Work instruction:
Pull each line holding "filteredWall" out of the entries below.

Task input:
________________________________________

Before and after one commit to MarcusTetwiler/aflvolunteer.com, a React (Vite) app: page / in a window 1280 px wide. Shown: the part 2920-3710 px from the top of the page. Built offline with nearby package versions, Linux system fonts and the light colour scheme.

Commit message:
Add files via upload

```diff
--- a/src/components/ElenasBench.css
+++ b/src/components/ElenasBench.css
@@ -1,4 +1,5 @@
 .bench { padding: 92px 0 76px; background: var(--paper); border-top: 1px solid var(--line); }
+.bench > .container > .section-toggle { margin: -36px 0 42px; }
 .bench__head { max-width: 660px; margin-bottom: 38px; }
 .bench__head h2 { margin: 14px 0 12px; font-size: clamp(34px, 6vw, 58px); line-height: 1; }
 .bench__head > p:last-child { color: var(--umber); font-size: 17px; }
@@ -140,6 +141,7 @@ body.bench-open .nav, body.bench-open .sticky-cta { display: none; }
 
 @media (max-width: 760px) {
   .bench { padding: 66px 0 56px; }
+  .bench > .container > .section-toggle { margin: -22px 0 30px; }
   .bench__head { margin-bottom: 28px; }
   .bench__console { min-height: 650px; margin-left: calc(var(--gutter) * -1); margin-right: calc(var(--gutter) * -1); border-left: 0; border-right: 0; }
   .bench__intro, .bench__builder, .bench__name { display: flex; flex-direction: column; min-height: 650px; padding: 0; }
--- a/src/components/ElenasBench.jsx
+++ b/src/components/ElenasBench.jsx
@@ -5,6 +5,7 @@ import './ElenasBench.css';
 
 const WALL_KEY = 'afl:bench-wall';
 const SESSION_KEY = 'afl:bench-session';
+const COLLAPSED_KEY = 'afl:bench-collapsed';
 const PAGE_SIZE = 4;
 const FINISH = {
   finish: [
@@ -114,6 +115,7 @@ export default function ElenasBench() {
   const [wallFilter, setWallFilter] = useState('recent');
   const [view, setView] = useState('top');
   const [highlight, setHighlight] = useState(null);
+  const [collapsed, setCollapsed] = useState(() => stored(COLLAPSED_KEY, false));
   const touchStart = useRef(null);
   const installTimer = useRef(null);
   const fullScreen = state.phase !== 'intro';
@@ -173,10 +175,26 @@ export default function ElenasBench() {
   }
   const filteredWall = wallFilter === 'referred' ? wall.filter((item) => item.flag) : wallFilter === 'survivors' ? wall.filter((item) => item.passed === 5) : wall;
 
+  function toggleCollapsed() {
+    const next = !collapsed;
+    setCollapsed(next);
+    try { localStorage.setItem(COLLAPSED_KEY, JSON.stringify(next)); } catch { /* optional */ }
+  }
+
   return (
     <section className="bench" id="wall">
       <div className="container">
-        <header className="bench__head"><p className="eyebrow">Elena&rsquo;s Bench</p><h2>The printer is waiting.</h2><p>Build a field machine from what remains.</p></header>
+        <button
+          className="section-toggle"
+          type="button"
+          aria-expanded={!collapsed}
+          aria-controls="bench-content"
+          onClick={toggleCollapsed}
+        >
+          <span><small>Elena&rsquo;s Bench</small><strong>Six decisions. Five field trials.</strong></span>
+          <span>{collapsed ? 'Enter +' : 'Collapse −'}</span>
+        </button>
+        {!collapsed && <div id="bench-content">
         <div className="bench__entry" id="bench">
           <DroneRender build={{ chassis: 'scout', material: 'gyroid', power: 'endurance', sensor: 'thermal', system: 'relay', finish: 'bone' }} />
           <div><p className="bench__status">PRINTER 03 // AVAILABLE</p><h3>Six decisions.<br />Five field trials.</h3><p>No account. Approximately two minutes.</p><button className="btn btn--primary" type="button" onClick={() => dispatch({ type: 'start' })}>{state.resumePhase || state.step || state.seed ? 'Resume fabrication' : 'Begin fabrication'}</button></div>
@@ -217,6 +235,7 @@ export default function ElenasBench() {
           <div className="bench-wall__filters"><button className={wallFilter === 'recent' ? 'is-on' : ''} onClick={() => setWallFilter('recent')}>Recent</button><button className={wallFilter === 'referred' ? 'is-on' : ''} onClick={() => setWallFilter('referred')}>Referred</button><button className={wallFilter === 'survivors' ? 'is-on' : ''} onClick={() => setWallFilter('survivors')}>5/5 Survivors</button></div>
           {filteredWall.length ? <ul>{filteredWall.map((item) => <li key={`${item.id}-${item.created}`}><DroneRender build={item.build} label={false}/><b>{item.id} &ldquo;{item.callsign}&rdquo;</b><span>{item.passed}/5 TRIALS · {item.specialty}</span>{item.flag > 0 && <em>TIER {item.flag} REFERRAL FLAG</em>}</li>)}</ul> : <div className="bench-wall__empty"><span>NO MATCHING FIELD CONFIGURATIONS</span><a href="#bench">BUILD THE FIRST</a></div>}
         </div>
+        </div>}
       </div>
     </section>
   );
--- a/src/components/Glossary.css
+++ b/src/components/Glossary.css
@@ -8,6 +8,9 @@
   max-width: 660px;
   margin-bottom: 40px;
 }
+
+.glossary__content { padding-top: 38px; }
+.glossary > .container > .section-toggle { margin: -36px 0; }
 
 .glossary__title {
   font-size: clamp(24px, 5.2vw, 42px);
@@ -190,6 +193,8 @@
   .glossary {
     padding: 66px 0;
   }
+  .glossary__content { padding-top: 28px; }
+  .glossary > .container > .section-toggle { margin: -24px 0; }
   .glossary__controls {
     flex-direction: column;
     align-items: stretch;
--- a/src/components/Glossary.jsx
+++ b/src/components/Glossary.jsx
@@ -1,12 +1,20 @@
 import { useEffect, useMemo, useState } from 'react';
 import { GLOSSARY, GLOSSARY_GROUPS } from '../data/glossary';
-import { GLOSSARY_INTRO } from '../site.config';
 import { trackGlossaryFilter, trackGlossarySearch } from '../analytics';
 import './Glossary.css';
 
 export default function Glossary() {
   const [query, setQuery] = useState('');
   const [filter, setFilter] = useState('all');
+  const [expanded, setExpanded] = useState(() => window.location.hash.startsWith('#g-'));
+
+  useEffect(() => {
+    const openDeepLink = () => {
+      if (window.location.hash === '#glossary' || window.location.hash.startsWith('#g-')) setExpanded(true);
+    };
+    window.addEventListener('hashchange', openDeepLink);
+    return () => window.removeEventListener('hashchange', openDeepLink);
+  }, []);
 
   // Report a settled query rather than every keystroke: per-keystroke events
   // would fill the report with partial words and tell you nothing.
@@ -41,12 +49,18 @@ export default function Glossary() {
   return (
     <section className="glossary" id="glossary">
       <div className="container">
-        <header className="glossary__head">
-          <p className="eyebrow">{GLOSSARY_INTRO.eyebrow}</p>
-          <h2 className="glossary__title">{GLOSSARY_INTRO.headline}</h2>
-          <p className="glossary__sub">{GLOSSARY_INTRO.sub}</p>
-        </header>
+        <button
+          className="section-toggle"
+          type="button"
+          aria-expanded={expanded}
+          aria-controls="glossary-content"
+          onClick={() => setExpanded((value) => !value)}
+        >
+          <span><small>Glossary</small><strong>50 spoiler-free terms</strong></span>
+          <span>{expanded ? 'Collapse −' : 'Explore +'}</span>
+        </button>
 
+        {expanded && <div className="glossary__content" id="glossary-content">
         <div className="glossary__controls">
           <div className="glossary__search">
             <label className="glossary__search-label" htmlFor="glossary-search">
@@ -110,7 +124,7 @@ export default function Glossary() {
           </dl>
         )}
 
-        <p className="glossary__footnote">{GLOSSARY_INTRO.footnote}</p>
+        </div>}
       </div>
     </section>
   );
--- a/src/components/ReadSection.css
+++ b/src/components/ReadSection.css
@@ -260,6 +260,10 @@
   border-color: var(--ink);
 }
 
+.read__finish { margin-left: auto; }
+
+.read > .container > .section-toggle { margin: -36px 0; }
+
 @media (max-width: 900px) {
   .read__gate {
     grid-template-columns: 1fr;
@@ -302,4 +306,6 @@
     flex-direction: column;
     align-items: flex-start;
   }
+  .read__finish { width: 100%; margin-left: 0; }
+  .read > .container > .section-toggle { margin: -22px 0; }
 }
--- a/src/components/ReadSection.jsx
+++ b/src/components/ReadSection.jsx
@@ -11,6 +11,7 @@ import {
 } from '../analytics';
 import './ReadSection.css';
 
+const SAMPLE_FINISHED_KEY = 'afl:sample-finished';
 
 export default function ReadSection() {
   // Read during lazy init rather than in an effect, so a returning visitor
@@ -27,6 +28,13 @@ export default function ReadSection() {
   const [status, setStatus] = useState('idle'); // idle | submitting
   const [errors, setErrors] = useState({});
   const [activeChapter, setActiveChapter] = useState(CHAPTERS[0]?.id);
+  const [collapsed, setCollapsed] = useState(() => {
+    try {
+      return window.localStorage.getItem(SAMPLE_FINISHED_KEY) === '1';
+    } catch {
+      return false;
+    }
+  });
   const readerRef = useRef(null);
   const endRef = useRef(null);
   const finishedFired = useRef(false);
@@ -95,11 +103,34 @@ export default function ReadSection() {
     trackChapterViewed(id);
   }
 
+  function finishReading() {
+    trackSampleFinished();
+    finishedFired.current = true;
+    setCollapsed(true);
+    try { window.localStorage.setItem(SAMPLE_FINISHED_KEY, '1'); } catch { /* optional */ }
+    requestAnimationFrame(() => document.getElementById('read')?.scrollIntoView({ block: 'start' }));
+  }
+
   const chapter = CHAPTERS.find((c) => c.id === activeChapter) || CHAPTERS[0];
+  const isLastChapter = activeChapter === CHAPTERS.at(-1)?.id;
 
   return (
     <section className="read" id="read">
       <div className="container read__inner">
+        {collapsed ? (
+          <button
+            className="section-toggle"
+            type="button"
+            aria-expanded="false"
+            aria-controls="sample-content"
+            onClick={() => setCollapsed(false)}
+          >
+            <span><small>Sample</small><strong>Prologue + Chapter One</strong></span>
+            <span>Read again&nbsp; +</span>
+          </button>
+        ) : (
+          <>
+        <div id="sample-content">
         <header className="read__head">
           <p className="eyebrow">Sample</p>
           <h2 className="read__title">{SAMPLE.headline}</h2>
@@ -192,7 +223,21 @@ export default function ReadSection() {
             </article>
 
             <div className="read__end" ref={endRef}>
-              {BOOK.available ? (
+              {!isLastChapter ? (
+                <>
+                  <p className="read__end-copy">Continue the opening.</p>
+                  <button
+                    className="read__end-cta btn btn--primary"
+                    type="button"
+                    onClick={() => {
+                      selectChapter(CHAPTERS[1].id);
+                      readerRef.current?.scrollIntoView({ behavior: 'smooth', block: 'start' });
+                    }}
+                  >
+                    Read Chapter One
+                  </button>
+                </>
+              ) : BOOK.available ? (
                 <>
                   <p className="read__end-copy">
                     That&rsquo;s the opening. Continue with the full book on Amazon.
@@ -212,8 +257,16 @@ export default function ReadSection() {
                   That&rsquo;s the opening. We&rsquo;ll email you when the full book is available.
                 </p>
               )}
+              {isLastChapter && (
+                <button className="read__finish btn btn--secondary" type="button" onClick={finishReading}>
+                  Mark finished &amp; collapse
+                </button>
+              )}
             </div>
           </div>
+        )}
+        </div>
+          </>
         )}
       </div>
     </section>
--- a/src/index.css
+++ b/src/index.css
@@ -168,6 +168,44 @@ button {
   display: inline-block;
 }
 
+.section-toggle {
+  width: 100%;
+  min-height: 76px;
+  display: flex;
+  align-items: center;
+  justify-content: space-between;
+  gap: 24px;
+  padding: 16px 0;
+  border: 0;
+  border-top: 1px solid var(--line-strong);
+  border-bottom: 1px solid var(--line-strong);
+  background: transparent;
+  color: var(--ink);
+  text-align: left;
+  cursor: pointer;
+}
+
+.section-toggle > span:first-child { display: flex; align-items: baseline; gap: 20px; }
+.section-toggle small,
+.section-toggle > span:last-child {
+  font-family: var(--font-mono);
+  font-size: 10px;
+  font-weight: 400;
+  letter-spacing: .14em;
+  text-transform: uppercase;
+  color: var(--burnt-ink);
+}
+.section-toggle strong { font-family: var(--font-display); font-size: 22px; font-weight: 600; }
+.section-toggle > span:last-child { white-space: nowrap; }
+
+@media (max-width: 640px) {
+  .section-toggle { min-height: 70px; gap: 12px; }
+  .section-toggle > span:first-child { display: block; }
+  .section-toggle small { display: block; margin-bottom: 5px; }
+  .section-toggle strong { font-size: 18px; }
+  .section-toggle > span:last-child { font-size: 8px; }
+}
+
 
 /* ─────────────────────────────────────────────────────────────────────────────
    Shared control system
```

________________________________________

Answer area:
   const filteredWall = wallFilter === 'referred' ? wall.filter((item) => item.flag) : wallFilter === 'survivors' ? wall.filter((item) => item.passed === 5) : wall;
           {filteredWall.length ? <ul>{filteredWall.map((item) => <li key={`${item.id}-${item.created}`}><DroneRender build={item.build} label={false}/><b>{item.id} &ldquo;{item.callsign}&rdquo;</b><span>{item.passed}/5 TRIALS · {item.specialty}</span>{item.flag > 0 && <em>TIER {item.flag} REFERRAL FLAG</em>}</li>)}</ul> : <div className="bench-wall__empty"><span>NO MATCHING FIELD CONFIGURATIONS</span><a href="#bench">BUILD THE FIRST</a></div>}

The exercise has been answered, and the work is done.